DATA UNDER STUDY:

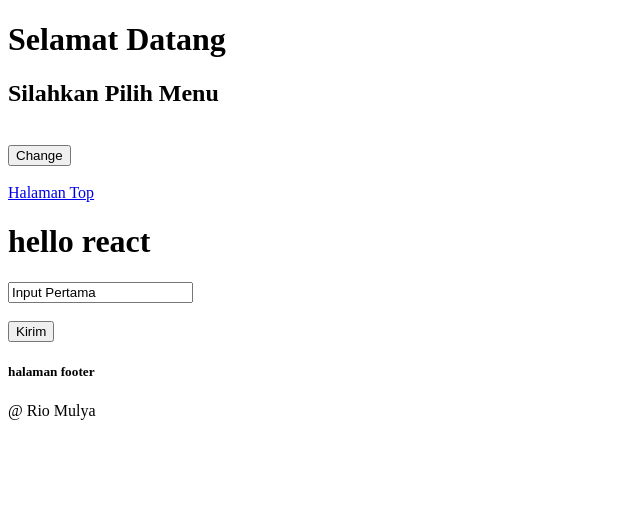
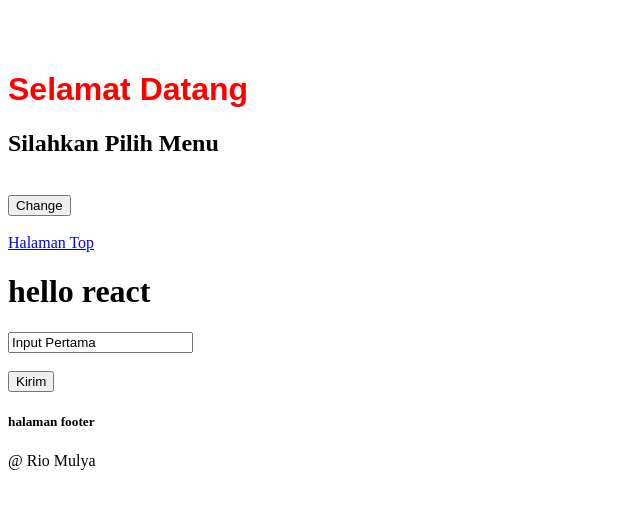
Before and after one commit to riomulya/belajar-react, a React (Create React App) app in the folder hello-react/: page / in a window 1280 px wide. Shown: the top 508 px of the page, without its empty margins (0-640 px from the left). Built offline with nearby package versions, Linux system fonts and the light colour scheme.

Commit message:
css inline dan internal di react

```diff
--- a/hello-react/src/Header.js
+++ b/hello-react/src/Header.js
@@ -1,5 +1,11 @@
 import React, { Component } from "react";
 
+const judul = {
+  color: "purple",
+  fontFamily: "sans-serif",
+  margin: "350px",
+  textAlign: "center",
+};
 class Header extends Component {
   constructor(props) {
     super(props);
@@ -35,12 +41,20 @@
       <div>
         {this.state.statusRendering === true ? (
           <div>
-            <h1>Selamat Datang</h1>
+            <h1
+              style={{
+                color: "red",
+                fontFamily: "sans-serif",
+                paddingTop: "50px",
+              }}
+            >
+              Selamat Datang
+            </h1>
             <h2>Silahkan Pilih Menu</h2>
           </div>
         ) : (
           <div>
-            <h1>Selamat Tinggal</h1>
+            <h1 style={{ judul }}>Selamat Tinggal</h1>
             <h2>Jangan Lupa datang Kembali</h2>
           </div>
         )}
```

HOW TO COMPLETE THIS TASK: Give only the number of lines in the entries that contain "Header".

WRITTEN RESPONSE: 3